Organizational correlates of access to primary care and mental health services in drug abuse treatment units

Peter D. Friedmann, Jeffrey A. Alexander, Thomas A. D'Aunno

Research output: Contribution to journalArticlepeer-review


Primary care and mental health services improve drug abuse treatment clients' health and treatment outcomes. To examine the association between clients' access to these services and the characteristics of drug treatment organizations, we analyze data from a national survey of the unit directors and clinical supervisors of 618 outpatient drug abuse treatment programs in 1995 (88% response rate). In multivariate models controlling for client characteristics and urban location, public units, units with more human resources, and methadone programs delivered more primary care services. Public units, Joint Commission on Accreditation of Health Care Organizations- accredited units, nonmethadone units, and units with more staff psychiatrists or psychologists delivered more mental health services. We conclude that organizational factors may influence drug abuse treatment clients' access to primary care and mental health services. Changes in the treatment system that weaken or eliminate public programs over-burden staff, de-emphasize quality standards or lessen methadone availability may erode recovering clients' tenuous access to these services.

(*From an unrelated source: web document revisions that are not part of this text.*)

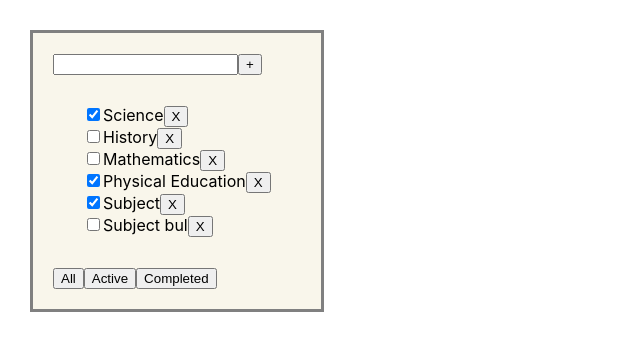
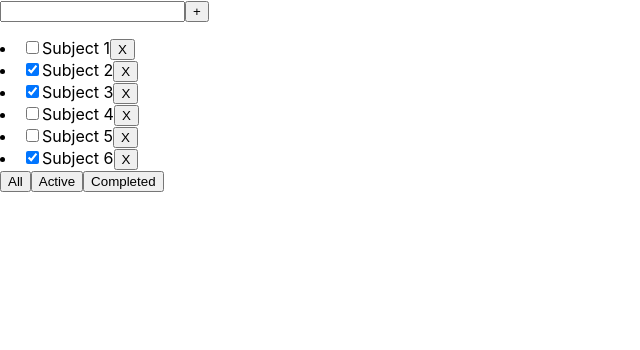
Before and after one commit to Sova42-cmd/React_Project, a React (Vite) app: page / in a window 1280 px wide. Shown: the top 350 px of the page, without its empty margins (0-640 px from the left). Built offline with nearby package versions, Linux system fonts and the light colour scheme.

Commit message:
Practicing, test

```diff
--- a/src/App.tsx
+++ b/src/App.tsx
@@ -1,60 +1,59 @@
+import ToDoList from "./ToDoList.tsx";
 import {v1} from "uuid";
-import ToDoList from "./ToDoList.tsx";
 import {useState} from "react";
 
-let firstTasks = [
-    {id: v1(), name: "Science", isDone: true},
-    {id: v1(), name: "History", isDone: false},
-    {id: v1(), name: "Mathematics", isDone: false},
-    {id: v1(), name: "Physical Education", isDone: true},
-    {id: v1(), name: "Subject", isDone: true},
-    {id: v1(), name: "Subject bul", isDone: false},
+let initialTasks = [
+    {id: v1(), name: "Subject 1", isDone: false},
+    {id: v1(), name: "Subject 2", isDone: true},
+    {id: v1(), name: "Subject 3", isDone: true},
+    {id: v1(), name: "Subject 4", isDone: false},
+    {id: v1(), name: "Subject 5", isDone: false},
+    {id: v1(), name: "Subject 6", isDone: true},
+]
 
-]
+// console.log(initialTasks)
 
 function App() {
 
-    let tasksToShow = firstTasks;
+    let tasksToChild = initialTasks
 
-    const [bottomButtons, setBottomButtons] = useState<"All" | "Active" | "Completed">("All")
+    const [buttonPick, setButtonPick] = useState<"All" | "Active" | "Completed">("All")
 
-    const [tasksToShowWithoutDelete, setTasksToShowWithoutDelete] = useState(firstTasks);
+    const [initialWithoutDelete, setInitialWithoutDelete] = useState(initialTasks)
 
-    function removeTask(taskID: any) {
-        setTasksToShowWithoutDelete(tasksToShowWithoutDelete.filter((element) => {
+    function addTask(taskName:string) {
+        setInitialWithoutDelete(
+            [
+                {id: v1(), name: taskName, isDone: false}, ...initialWithoutDelete
+            ]
+        )
+    }
+
+    function deleteTask(taskID:any) {
+        setInitialWithoutDelete(initialWithoutDelete.filter((element) => {
             return element.id !== taskID
         }))
     }
 
-    function tellingWhichButton(buttons: "All" | "Active" | "Completed") {
-        setBottomButtons(buttons)
+    function handleBottomButtons(message: "All"|"Active"|"Completed") {
+        setButtonPick(message)
     }
 
-    function addTask(taskID: any) {
-        setTasksToShowWithoutDelete(
-            [
-                {id: v1(), name: taskID, isDone: false}, ...tasksToShowWithoutDelete
-            ]
-        )
-    }
-
-    if (bottomButtons === "All") {
-        tasksToShow = tasksToShowWithoutDelete;
-    } else if (bottomButtons === "Active") {
-        tasksToShow = tasksToShowWithoutDelete.filter((element) => {
+    if (buttonPick === "All") {
+        tasksToChild = initialWithoutDelete;
+    } else if (buttonPick === "Active") {
+        tasksToChild = initialWithoutDelete.filter((element) => {
             return !element.isDone
         })
-    } else if (bottomButtons === "Completed") {
-        tasksToShow = tasksToShowWithoutDelete.filter((element) => {
+    } else if (buttonPick === "Completed") {
+        tasksToChild = initialWithoutDelete.filter((element) => {
             return element.isDone
         })
     }
 
     return (<>
 
-            <ToDoList addTaskFilter={addTask} removeTaskFilter={removeTask} tellingWhichButtonFilter={tellingWhichButton}
-                      allTasks={tasksToShow}></ToDoList>
-
+            <ToDoList addTaskFilter={addTask} deleteTaskFilter={deleteTask} handleBottomButtons={handleBottomButtons} tasksToShow={tasksToChild}/>
         </>
     )
 }
--- a/src/ToDoList.tsx
+++ b/src/ToDoList.tsx
@@ -1,55 +1,44 @@
 import {useState} from "react";
-import './ToDoList.css';
 
-function ToDoList(props: any) {
+function ToDoList(props:any) {
 
-    const [inputValue, setInputValue] = useState('')
+    const [inputValue, setInputValue] = useState('');
 
-    return (<>
-            <div className="to-do-list">
-                <input
-                    value={inputValue}
-                    onChange={(event) => setInputValue(event.target.value)}
-                    onKeyDown={(event) => {
-                        if (event.key === 'Enter') {
-                    props.addTaskFilter(inputValue)
-                        }
-                    }}
-                />
-                <button onClick={() => {
-                    props.addTaskFilter(inputValue)
-                }}>+
-                </button>
-                <ul>
+    return (
+        <div>
+         <div>
+            <input
+            value={inputValue}
+            onChange={(event) => setInputValue(event.target.value)}
+            onKeyDown={(event)=>{if (event.key === 'Enter'){
+                props.addTaskFilter(inputValue);
+            }}}
+            />
+            <button onClick={()=>{props.addTaskFilter(inputValue)}}>+</button>
 
-                    {props.allTasks.map((element: any) => {
-                        return <li>
-                            <input type='checkbox' checked={element.isDone}/>
+             <ul></ul>
+
+            {props.tasksToShow.map((element:any)=>{
+                return (
+
+                        <li>
+                            <input
+                                checked={element.isDone}
+                            type="checkbox"/>
                             {element.name}
-                            <button onClick={() => {
-                                props.removeTaskFilter(element.id)
-                            }}>X
-                            </button>
+
+                            <button onClick={()=>{props.deleteTaskFilter(element.id)}}>X</button>
                         </li>
+                )
+            })}
 
-                    })}
 
-                </ul>
-                <button onClick={() => {
-                    props.tellingWhichButtonFilter("All")
-                }}>All
-                </button>
-                <button onClick={() => {
-                    props.tellingWhichButtonFilter("Active")
-                }}>Active
-                </button>
-                <button onClick={() => {
-                    props.tellingWhichButtonFilter("Completed")
-                }}>Completed
-                </button>
-            </div>
-        </>
+            <button onClick={()=>{props.handleBottomButtons("All")}}>All</button>
+            <button onClick={()=>{props.handleBottomButtons("Active")}}>Active</button>
+            <button onClick={()=>{props.handleBottomButtons("Completed")}}>Completed</button>
+        </div>
+        <div></div>
+    </div>
     )
 }
-
 export default ToDoList
```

Original languageEnglish (US)
Pages (from-to)71-80
Number of pages10
JournalJournal of Substance Abuse Treatment
Issue number1
StatePublished - Jan 1999


  • Delivery of health care
  • Health service needs and demands
  • Mental health services
  • Substance abuse treatment centers
  • Substance dependence

ASJC Scopus subject areas

  • Phychiatric Mental Health
  • Medicine (miscellaneous)
  • Clinical Psychology
  • Psychiatry and Mental health


Dive into the research topics of 'Organizational correlates of access to primary care and mental health services in drug abuse treatment units'. Together they form a unique fingerprint.

Cite this